"I'm playing good, and the team is playing great," Leighton said. "They've been unbelievable. It's usually tight in the first period or so, and then all I have to do is make a couple of saves, and it seems like the team responds in the second period and usually has an outbreak of goals."
In early December, Leighton cleared waivers and was sent to AHL Albany.
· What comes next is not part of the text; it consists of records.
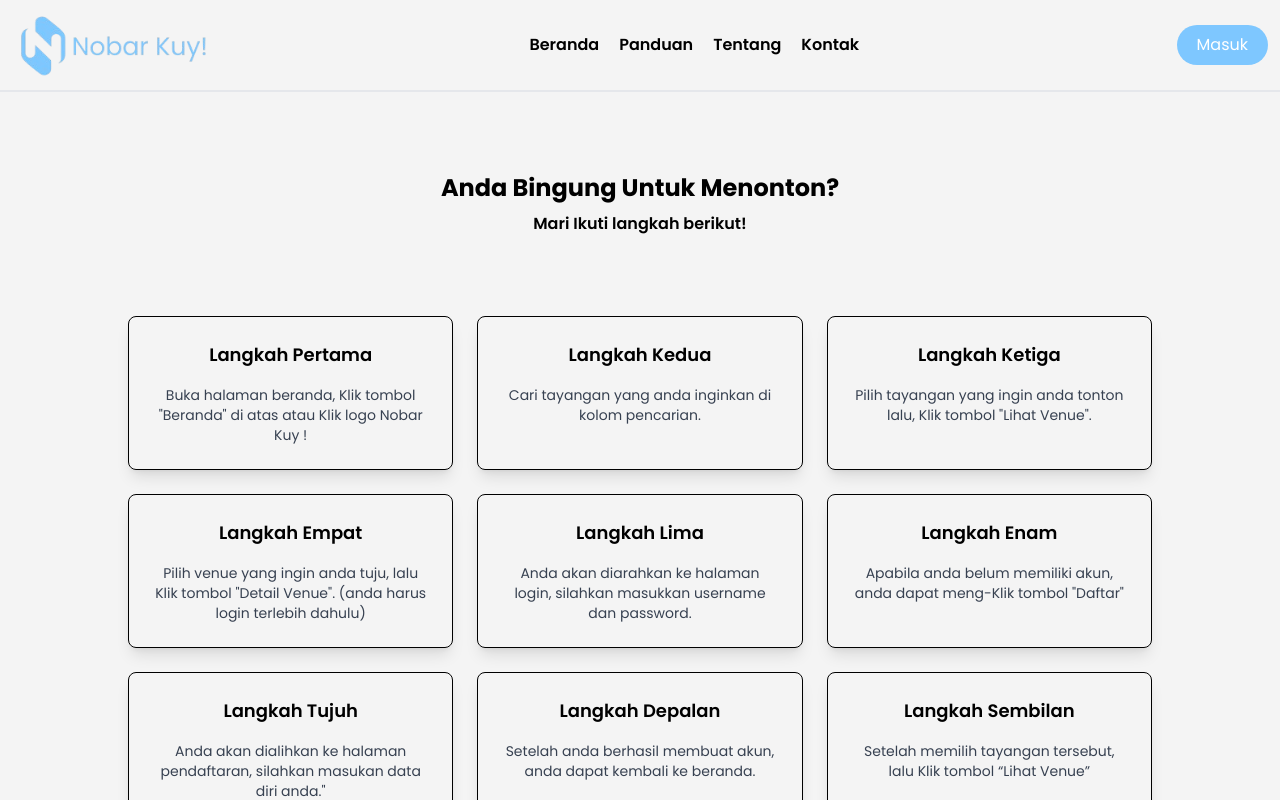
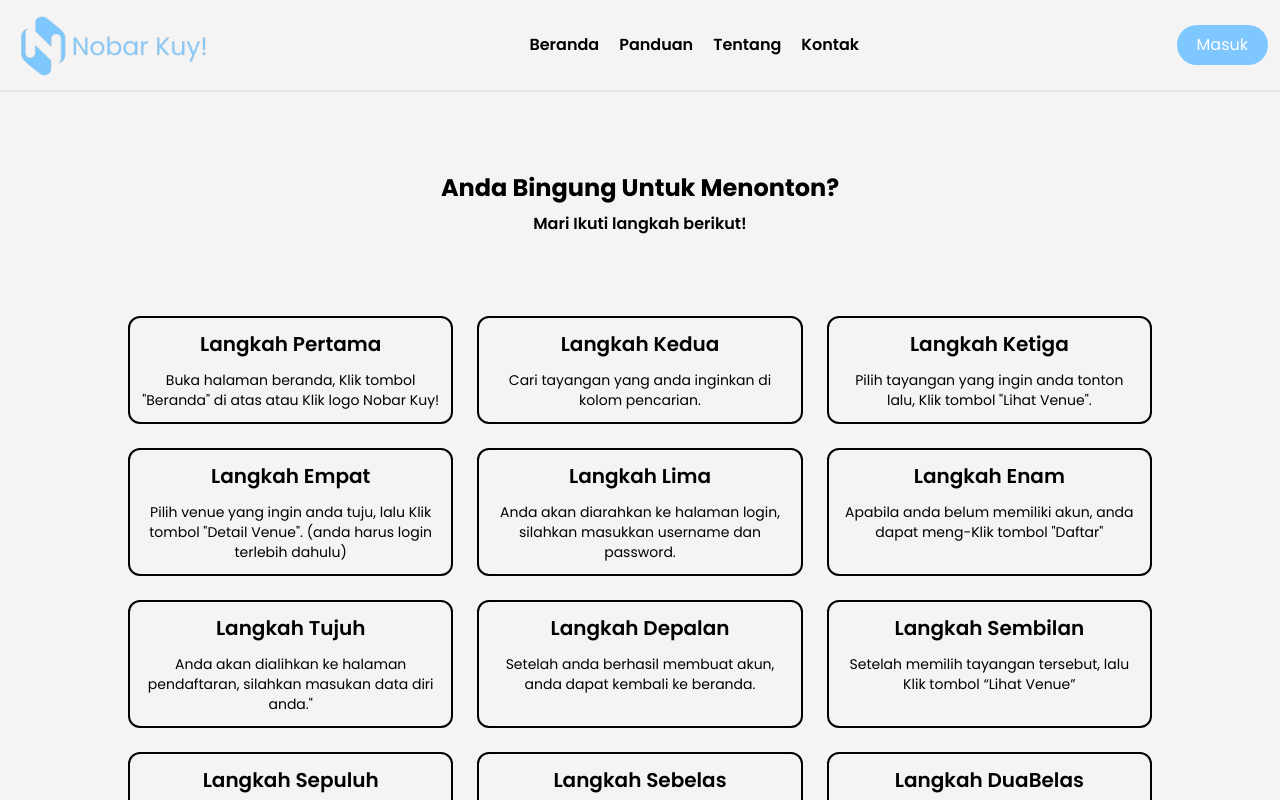
Before and after one commit to KOSATAN7/nkuy-fe, a React (Vite) app: page /panduan in a window 1280 px wide. Shown: the top 800 px of the page. Built offline with nearby package versions, Linux system fonts and the light colour scheme.

Commit message:
[UPDATE]: Revision Panduan

```diff
--- a/src/pages/UserPage/Panduan/components/PanduanCard.tsx
+++ b/src/pages/UserPage/Panduan/components/PanduanCard.tsx
@@ -4,22 +4,19 @@ import React from "react";
 interface PanduanCard {
     title: string;
     description: string;
-    icon: React.ReactNode;
 }
 
-const PanduanCard: React.FC<PanduanCard> = ({ title, description, icon }) => {
+const PanduanCard: React.FC<PanduanCard> = ({ title, description}) => {
     return (
-        <div className="relative bg-white shadow-lg rounded-xl p-6 text-center w-80 mx-auto">
-            {/* Ikon di atas kartu */}
-            <div className="absolute -top-6 left-1/2 transform -translate-x-1/2 w-16 h-16 bg-white shadow-md rounded-xl flex items-center justify-center">
-                <div className="w-10 h-10 bg-blue-100 rounded-full flex items-center justify-center">
-                    {icon}
-                </div>
+        <div className="p-3 border-2 border-black rounded-xl w-full h-full">
+            <div className="flex flex-col items-center justify-center text-center">
+                <h1 className="font-semibold text-xl mb-3">
+                    {title}
+                </h1>
+                <p className="text-sm">
+                    {description}
+                </p>
             </div>
-
-            {/* Konten Kartu */}
-            <h2 className="mt-6 text-xl font-bold text-gray-800">{title}</h2>
-            <p className="mt-2 text-sm text-gray-600">{description}</p>
         </div>
     );
 };
--- a/src/pages/UserPage/Panduan/index.tsx
+++ b/src/pages/UserPage/Panduan/index.tsx
@@ -1,10 +1,12 @@
 import MainLayout from "../LandingPage/Layout";
+import PanduanCard from "./components/PanduanCard";
 
 const PanduanPage = () => {
   const steps = [
     {
       title: "Langkah Pertama",
-            description: 'Buka halaman beranda, Klik tombol "Beranda" di atas atau Klik logo Nobar Kuy !',
+      description:
+        'Buka halaman beranda, Klik tombol "Beranda" di atas atau Klik logo Nobar Kuy!',
     },
     {
       title: "Langkah Kedua",
@@ -12,7 +14,8 @@ const PanduanPage = () => {
     },
     {
       title: "Langkah Ketiga",
-            description: 'Pilih tayangan yang ingin anda tonton lalu, Klik tombol "Lihat Venue".',
+      description:
+        'Pilih tayangan yang ingin anda tonton lalu, Klik tombol "Lihat Venue".',
     },
     {
       title: "Langkah Empat",
@@ -21,59 +24,71 @@ const PanduanPage = () => {
     },
     {
       title: "Langkah Lima",
-            description: "Anda akan diarahkan ke halaman login, silahkan masukkan username dan password.",
+      description:
+        "Anda akan diarahkan ke halaman login, silahkan masukkan username dan password.",
     },
     {
       title: "Langkah Enam",
-            description: 'Apabila anda belum memiliki akun, anda dapat meng-Klik tombol "Daftar"',
+      description:
+        'Apabila anda belum memiliki akun, anda dapat meng-Klik tombol "Daftar"',
     },
     {
       title: "Langkah Tujuh",
-            description: 'Anda akan dialihkan ke halaman pendaftaran, silahkan masukan data diri anda."',
+      description:
+        'Anda akan dialihkan ke halaman pendaftaran, silahkan masukan data diri anda."',
     },
     {
       title: "Langkah Depalan",
-            description: 'Setelah anda berhasil membuat akun, anda dapat kembali ke beranda.',
+      description:
+        "Setelah anda berhasil membuat akun, anda dapat kembali ke beranda.",
     },
     {
       title: "Langkah Sembilan",
-            description: 'Setelah memilih tayangan tersebut, lalu Klik tombol “Lihat Venue”',
+      description:
+        "Setelah memilih tayangan tersebut, lalu Klik tombol “Lihat Venue”",
     },
     {
       title: "Langkah Sepuluh",
-            description: 'Anda dapat memilih tempat menonton sesuai keinginan anda.',
+      description: "Anda dapat memilih tempat menonton sesuai keinginan anda.",
     },
     {
       title: "Langkah Sebelas",
-            description: 'Setelah memilih tempat tersebut, lalu Klik tombol “Detail Venue”',
+      description:
+        "Setelah memilih tempat tersebut, lalu Klik tombol “Detail Venue”",
     },
     {
       title: "Langkah DuaBelas",
-            description: 'Anda akan dialihkan ke halaman Detail Venue, anda dapat melihat detail tempat yang dipilih.',
+      description:
+        "Anda akan dialihkan ke halaman Detail Venue, anda dapat melihat detail tempat yang dipilih.",
     },
     {
       title: "Langkah TigaBelas",
-            description: 'Setelah itu anda klik tombol “Pesan Sekarang”, anda akan dialihkan ke halaman menu',
+      description:
+        "Setelah itu anda klik tombol “Pesan Sekarang”, anda akan dialihkan ke halaman menu",
     },
     {
       title: "Langkah EmpatBelas",
-            description: 'Anda dapat melihat makanan yang tersedia di venue tersebut.',
+      description:
+        "Anda dapat melihat makanan yang tersedia di venue tersebut.",
     },
     {
       title: "Langkah LimaBelas",
-            description: 'Pilih makanan dan tambahkan pesanan. (*minimal pembelian 50K, *wajib pesan)',
+      description:
+        "Pilih makanan dan tambahkan pesanan. (*minimal pembelian 50K, *wajib pesan)",
     },
     {
       title: "Langkah EnamBelas",
-            description: 'Setelah anda menghadiri acara tersebut, login ke akun anda, lalu pilih tempat yang anda kunjungi tersebut.',
+      description:
+        "Setelah anda menghadiri acara tersebut, login ke akun anda, lalu pilih tempat yang anda kunjungi tersebut.",
     },
     {
       title: "Langkah TujuhBelas",
-            description: 'Lalu, berikan ulasan atau penilaian tentang tempat anda yang kunjungi tersebut.',
+      description:
+        "Lalu, berikan ulasan atau penilaian tentang tempat anda yang kunjungi tersebut.",
     },
     {
       title: "Langkah DepalanBelas",
-            description: 'Kirimkan ulasan anda, agar membantu pengguna lain.',
+      description: "Kirimkan ulasan anda, agar membantu pengguna lain.",
     },
   ];
 
@@ -81,17 +96,19 @@ const PanduanPage = () => {
     <MainLayout>
       <div className="min-h-screen flex flex-col items-center px-6 py-10">
         <div className="w-full max-w-5xl">
-                    <h1 className="font-bold text-2xl text-center mb-2 mt-10">Anda Bingung Untuk Menonton?</h1>
-                    <p className="font-semibold text-1xl text-center mb-20">Mari Ikuti langkah berikut!</p>
-                    {/* Grid container */}
+          <h1 className="font-bold text-2xl text-center mb-2 mt-10">
+            Anda Bingung Untuk Menonton?
+          </h1>
+          <p className="font-semibold text-1xl text-center mb-20">
+            Mari Ikuti langkah berikut!
+          </p>
           <div className="grid grid-cols-1 sm:grid-cols-2 lg:grid-cols-3 gap-6 mb-20">
             {steps.map((step, index) => (
-                            <div
-                                key={index}
-                                className=" shadow-lg rounded-lg p-6 text-center border border-black "
-                            >
-                                <h2 className="font-semibold text-lg mb-4">{step.title}</h2>
-                                <p className="text-sm text-gray-700">{step.description}</p>
+              <div key={index}>
+                <PanduanCard
+                  title={step.title}
+                  description={step.description}
+                />
               </div>
             ))}
           </div>
```
Lines whose indentation alone changed are shown as unchanged.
He later was claimed on reentry waivers by the Flyers, who are responsible for $300,000 of his $600,000 salary.
In other words, he is the NHL's version of a Kmart blue-light special.
"I'm happy the way things went, and obviously I couldn't ask for anything better than right now," Leighton said.
Even when Carolina demoted him, Leighton never considered hanging up his mask.
"I'm 28 years old, and I'm still too young to call it quits," he said. "I probably would have gone to Europe after this year for a couple years to make some money and call it quits after that."
The experience he has gained over the years - from coaches and other goalies while playing in parts of his six NHL seasons - has made him better than when he was briefly with the Flyers in 2006-07. That was before he was the odd man out in a goalie trio that included Robert Esche and Antero Niittymaki.
"All you have to do is take bits and pieces from everybody," Leighton said, "and get the best of it and go from there."
And put up with a few blisters along the way.